[Front-end code edit data]

━━━━━━━━━━━━━━━━━━━━━━━━━━━━━━

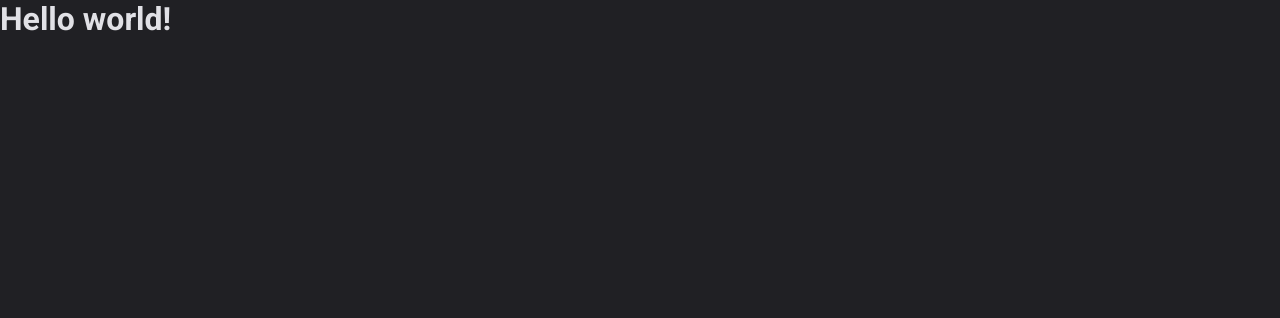
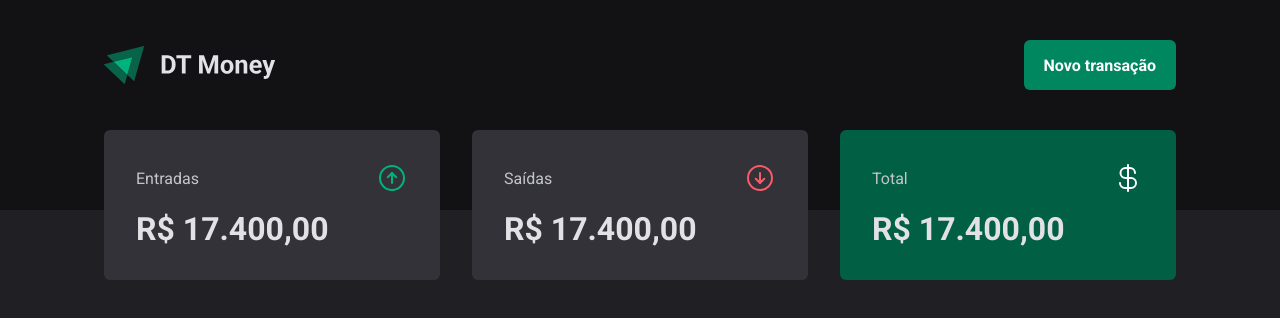
Before and after one commit to onerbreno/ignite-dt-money, a React (Vite) app: page / in a window 1280 px wide. Shown: the top 318 px of the page. Built offline with nearby package versions, Linux system fonts and the light colour scheme.

Commit message:
feat: Add transactions summary header

```diff
--- a/package.json
+++ b/package.json
@@ -10,6 +10,7 @@
     "preview": "vite preview"
   },
   "dependencies": {
+    "phosphor-react": "^1.4.1",
     "react": "^18.2.0",
     "react-dom": "^18.2.0",
     "styled-components": "^6.0.3"
--- a/src/App.tsx
+++ b/src/App.tsx
@@ -1,12 +1,13 @@
 import { ThemeProvider } from 'styled-components'
 import { GlobalStyle } from './styles/global'
 import { defaultTheme } from './styles/themes/default'
+import { Transactions } from './pages/Transactions'
 
 export function App() {
   return (
     <ThemeProvider theme={defaultTheme}>
       <GlobalStyle />
-      <h1>Hello world!</h1>
+      <Transactions />
     </ThemeProvider>
   )
 }
--- /dev/null
+++ b/src/components/Header/index.tsx
@@ -0,0 +1,13 @@
+import { HeaderContainer, HeaderContent, NewTransactionButton } from './styles'
+import logoImg from '../../assets/logo.svg'
+
+export function Header() {
+  return (
+    <HeaderContainer>
+      <HeaderContent>
+        <img src={logoImg} alt="" />
+        <NewTransactionButton>Novo transação</NewTransactionButton>
+      </HeaderContent>
+    </HeaderContainer>
+  )
+}
--- /dev/null
+++ b/src/components/Header/styles.ts
@@ -0,0 +1,34 @@
+import styled from 'styled-components'
+
+export const HeaderContainer = styled.header`
+  background: ${(props) => props.theme['gray-900']};
+  padding: 2.5rem 0 7.5rem;
+`
+
+export const HeaderContent = styled.div`
+  width: 100%;
+  max-width: 1120px;
+  margin: 0 auto;
+  padding: 0 1.5rem;
+
+  display: flex;
+  justify-content: space-between;
+  align-items: center;
+`
+
+export const NewTransactionButton = styled.button`
+  height: 50px;
+  border: 0;
+  background: ${(props) => props.theme['green-500']};
+  color: ${(props) => props.theme.white};
+
+  font-weight: bold;
+  padding: 0 1.25rem;
+  border-radius: 6px;
+  cursor: pointer;
+
+  &:hover {
+    background: ${(props) => props.theme['green-700']};
+    transition: background-color 0.2s;
+  }
+`
--- /dev/null
+++ b/src/components/Summary/index.tsx
@@ -0,0 +1,33 @@
+import { ArrowCircleDown, ArrowCircleUp, CurrencyDollar } from 'phosphor-react'
+import { SummaryCard, SummaryContainer } from './styles'
+
+export function Summary() {
+  return (
+    <SummaryContainer>
+      <SummaryCard>
+        <header>
+          <span>Entradas</span>
+          <ArrowCircleUp size={32} color="#00b37e" />
+        </header>
+
+        <strong>R$ 17.400,00</strong>
+      </SummaryCard>
+      <SummaryCard>
+        <header>
+          <span>Saídas</span>
+          <ArrowCircleDown size={32} color="#f75a68" />
+        </header>
+
+        <strong>R$ 17.400,00</strong>
+      </SummaryCard>
+      <SummaryCard variant="green">
+        <header>
+          <span>Total</span>
+          <CurrencyDollar size={32} color="#fff" />
+        </header>
+
+        <strong>R$ 17.400,00</strong>
+      </SummaryCard>
+    </SummaryContainer>
+  )
+}
--- /dev/null
+++ b/src/components/Summary/styles.ts
@@ -0,0 +1,43 @@
+import styled, { css } from 'styled-components'
+
+export const SummaryContainer = styled.section`
+  width: 100%;
+  max-width: 1120px;
+  margin: 0 auto;
+  padding: 0 1.5rem;
+
+  display: grid;
+  grid-template-columns: repeat(3, 1fr);
+  gap: 2rem;
+
+  margin-top: -5rem;
+`
+
+interface SummaryCardProps {
+  variant?: 'green'
+}
+
+export const SummaryCard = styled.div<SummaryCardProps>`
+  background: ${(props) => props.theme['gray-600']};
+  border-radius: 6px;
+  padding: 2rem;
+
+  ${(props) =>
+    props.variant === 'green' &&
+    css`
+      background: ${props.theme['green-700']};
+    `}
+
+  header {
+    display: flex;
+    align-items: center;
+    justify-content: space-between;
+    color: ${(props) => props.theme['gray-300']};
+  }
+
+  strong {
+    display: block;
+    margin-top: 1rem;
+    font-size: 2rem;
+  }
+`
--- /dev/null
+++ b/src/pages/Transactions/index.tsx
@@ -0,0 +1,11 @@
+import { Header } from '../../components/Header'
+import { Summary } from '../../components/Summary'
+
+export function Transactions() {
+  return (
+    <div>
+      <Header />
+      <Summary />
+    </div>
+  )
+}
```
Also changed, not shown: src/assets/logo.svg (added), src/pages/Transactions/styles.ts (added), 1 other file (tests, documents, lock files or other folders).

━━━━━━━━━━━━━━━━━━━━━━━━━━━━━━

- **TASK REQUIREMENTS**
All pictures are to be dropped, and the records above returned exactly.

- **TASK OUTPUT**
Before and after one commit to onerbreno/ignite-dt-money, a React (Vite) app: page / in a window 1280 px wide. Shown: the top 318 px of the page. Built offline with nearby package versions, Linux system fonts and the light colour scheme.

Commit message:
feat: Add transactions summary header

```diff
--- a/package.json
+++ b/package.json
@@ -10,6 +10,7 @@
     "preview": "vite preview"
   },
   "dependencies": {
+    "phosphor-react": "^1.4.1",
     "react": "^18.2.0",
     "react-dom": "^18.2.0",
     "styled-components": "^6.0.3"
--- a/src/App.tsx
+++ b/src/App.tsx
@@ -1,12 +1,13 @@
 import { ThemeProvider } from 'styled-components'
 import { GlobalStyle } from './styles/global'
 import { defaultTheme } from './styles/themes/default'
+import { Transactions } from './pages/Transactions'
 
 export function App() {
   return (
     <ThemeProvider theme={defaultTheme}>
       <GlobalStyle />
-      <h1>Hello world!</h1>
+      <Transactions />
     </ThemeProvider>
   )
 }
--- /dev/null
+++ b/src/components/Header/index.tsx
@@ -0,0 +1,13 @@
+import { HeaderContainer, HeaderContent, NewTransactionButton } from './styles'
+import logoImg from '../../assets/logo.svg'
+
+export function Header() {
+  return (
+    <HeaderContainer>
+      <HeaderContent>
+        <img src={logoImg} alt="" />
+        <NewTransactionButton>Novo transação</NewTransactionButton>
+      </HeaderContent>
+    </HeaderContainer>
+  )
+}
--- /dev/null
+++ b/src/components/Header/styles.ts
@@ -0,0 +1,34 @@
+import styled from 'styled-components'
+
+export const HeaderContainer = styled.header`
+  background: ${(props) => props.theme['gray-900']};
+  padding: 2.5rem 0 7.5rem;
+`
+
+export const HeaderContent = styled.div`
+  width: 100%;
+  max-width: 1120px;
+  margin: 0 auto;
+  padding: 0 1.5rem;
+
+  display: flex;
+  justify-content: space-between;
+  align-items: center;
+`
+
+export const NewTransactionButton = styled.button`
+  height: 50px;
+  border: 0;
+  background: ${(props) => props.theme['green-500']};
+  color: ${(props) => props.theme.white};
+
+  font-weight: bold;
+  padding: 0 1.25rem;
+  border-radius: 6px;
+  cursor: pointer;
+
+  &:hover {
+    background: ${(props) => props.theme['green-700']};
+    transition: background-color 0.2s;
+  }
+`
--- /dev/null
+++ b/src/components/Summary/index.tsx
@@ -0,0 +1,33 @@
+import { ArrowCircleDown, ArrowCircleUp, CurrencyDollar } from 'phosphor-react'
+import { SummaryCard, SummaryContainer } from './styles'
+
+export function Summary() {
+  return (
+    <SummaryContainer>
+      <SummaryCard>
+        <header>
+          <span>Entradas</span>
+          <ArrowCircleUp size={32} color="#00b37e" />
+        </header>
+
+        <strong>R$ 17.400,00</strong>
+      </SummaryCard>
+      <SummaryCard>
+        <header>
+          <span>Saídas</span>
+          <ArrowCircleDown size={32} color="#f75a68" />
+        </header>
+
+        <strong>R$ 17.400,00</strong>
+      </SummaryCard>
+      <SummaryCard variant="green">
+        <header>
+          <span>Total</span>
+          <CurrencyDollar size={32} color="#fff" />
+        </header>
+
+        <strong>R$ 17.400,00</strong>
+      </SummaryCard>
+    </SummaryContainer>
+  )
+}
--- /dev/null
+++ b/src/components/Summary/styles.ts
@@ -0,0 +1,43 @@
+import styled, { css } from 'styled-components'
+
+export const SummaryContainer = styled.section`
+  width: 100%;
+  max-width: 1120px;
+  margin: 0 auto;
+  padding: 0 1.5rem;
+
+  display: grid;
+  grid-template-columns: repeat(3, 1fr);
+  gap: 2rem;
+
+  margin-top: -5rem;
+`
+
+interface SummaryCardProps {
+  variant?: 'green'
+}
+
+export const SummaryCard = styled.div<SummaryCardProps>`
+  background: ${(props) => props.theme['gray-600']};
+  border-radius: 6px;
+  padding: 2rem;
+
+  ${(props) =>
+    props.variant === 'green' &&
+    css`
+      background: ${props.theme['green-700']};
+    `}
+
+  header {
+    display: flex;
+    align-items: center;
+    justify-content: space-between;
+    color: ${(props) => props.theme['gray-300']};
+  }
+
+  strong {
+    display: block;
+    margin-top: 1rem;
+    font-size: 2rem;
+  }
+`
--- /dev/null
+++ b/src/pages/Transactions/index.tsx
@@ -0,0 +1,11 @@
+import { Header } from '../../components/Header'
+import { Summary } from '../../components/Summary'
+
+export function Transactions() {
+  return (
+    <div>
+      <Header />
+      <Summary />
+    </div>
+  )
+}
```
Also changed, not shown: src/assets/logo.svg (added), src/pages/Transactions/styles.ts (added), 1 other file (tests, documents, lock files or other folders).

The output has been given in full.